WORK TASK: In how many lines of the material below does the string "Tutorias" appear? Answer with a single number.

INPUT DATA:

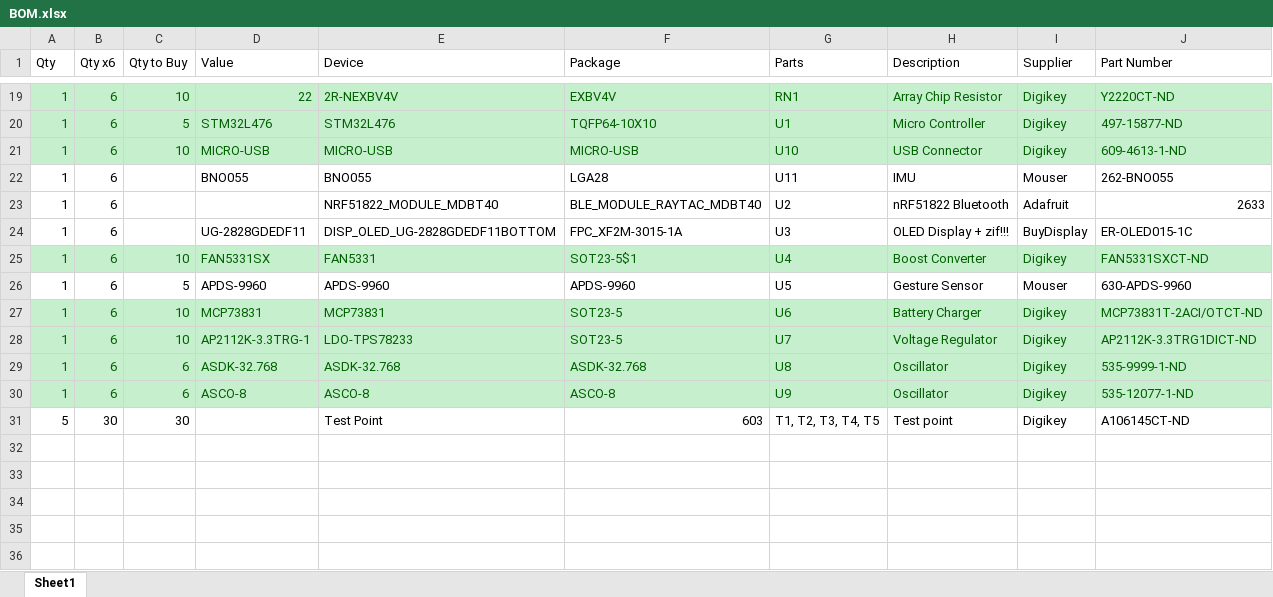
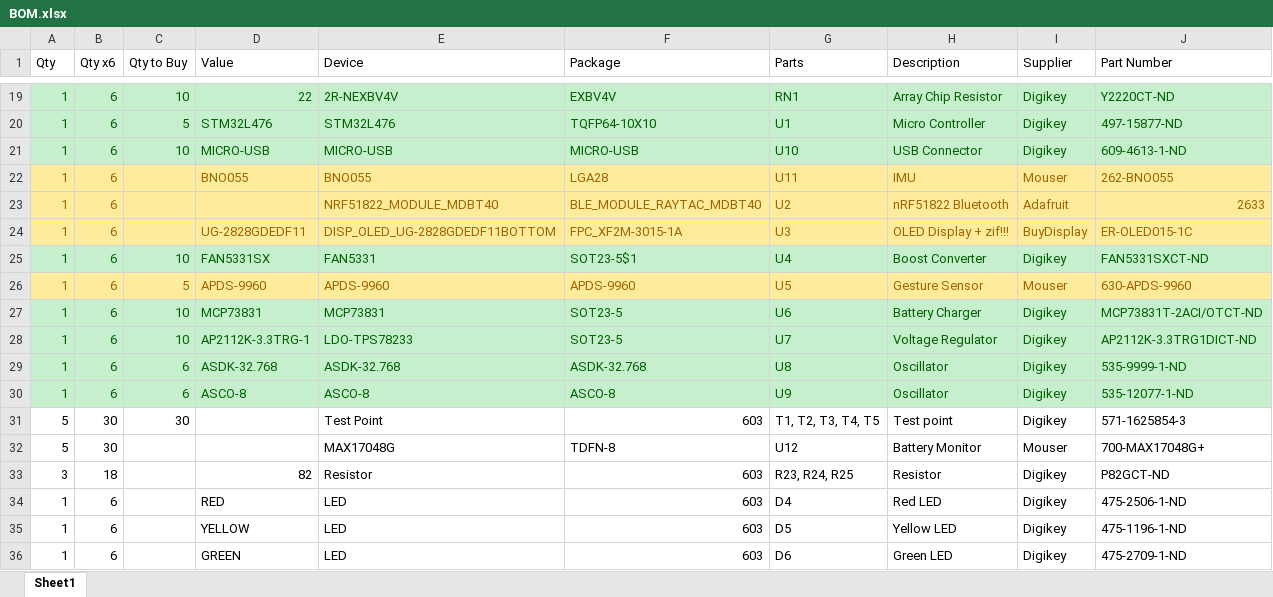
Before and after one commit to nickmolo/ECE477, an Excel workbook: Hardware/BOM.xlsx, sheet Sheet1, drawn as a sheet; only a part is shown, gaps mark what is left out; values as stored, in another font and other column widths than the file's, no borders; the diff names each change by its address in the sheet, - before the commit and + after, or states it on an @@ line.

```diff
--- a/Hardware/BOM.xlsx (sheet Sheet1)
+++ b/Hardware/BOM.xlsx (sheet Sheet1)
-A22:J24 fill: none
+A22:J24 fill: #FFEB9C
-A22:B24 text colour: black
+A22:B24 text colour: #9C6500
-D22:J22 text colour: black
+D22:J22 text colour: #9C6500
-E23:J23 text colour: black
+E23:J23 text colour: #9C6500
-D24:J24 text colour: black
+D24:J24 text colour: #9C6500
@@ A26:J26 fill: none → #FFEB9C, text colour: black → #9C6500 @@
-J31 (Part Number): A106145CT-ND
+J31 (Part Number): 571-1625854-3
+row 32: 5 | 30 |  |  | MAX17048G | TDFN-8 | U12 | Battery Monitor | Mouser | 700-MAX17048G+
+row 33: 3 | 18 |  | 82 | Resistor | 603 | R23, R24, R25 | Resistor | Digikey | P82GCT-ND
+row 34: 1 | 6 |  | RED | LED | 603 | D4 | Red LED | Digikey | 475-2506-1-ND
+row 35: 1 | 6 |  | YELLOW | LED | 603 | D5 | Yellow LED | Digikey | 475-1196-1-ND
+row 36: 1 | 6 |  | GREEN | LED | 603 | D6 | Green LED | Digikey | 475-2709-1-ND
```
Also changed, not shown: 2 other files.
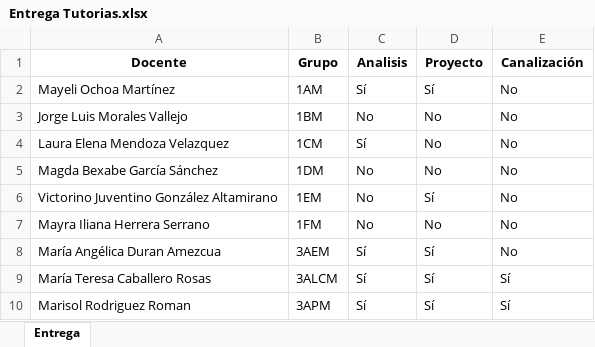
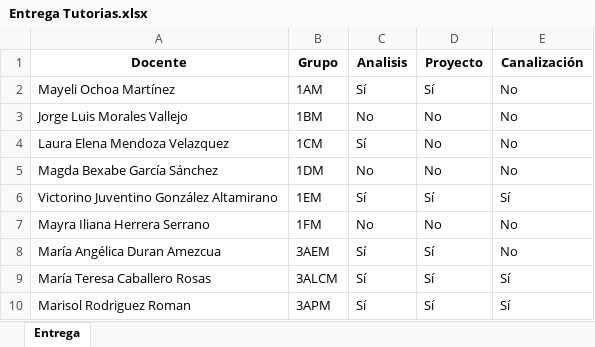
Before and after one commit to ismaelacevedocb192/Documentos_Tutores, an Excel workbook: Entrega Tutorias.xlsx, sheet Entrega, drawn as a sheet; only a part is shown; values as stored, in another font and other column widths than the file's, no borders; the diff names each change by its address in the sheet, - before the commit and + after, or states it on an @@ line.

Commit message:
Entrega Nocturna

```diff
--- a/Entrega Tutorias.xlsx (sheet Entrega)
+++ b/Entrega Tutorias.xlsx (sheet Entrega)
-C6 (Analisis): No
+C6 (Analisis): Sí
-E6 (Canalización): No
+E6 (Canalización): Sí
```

YOUR RESPONSE: 3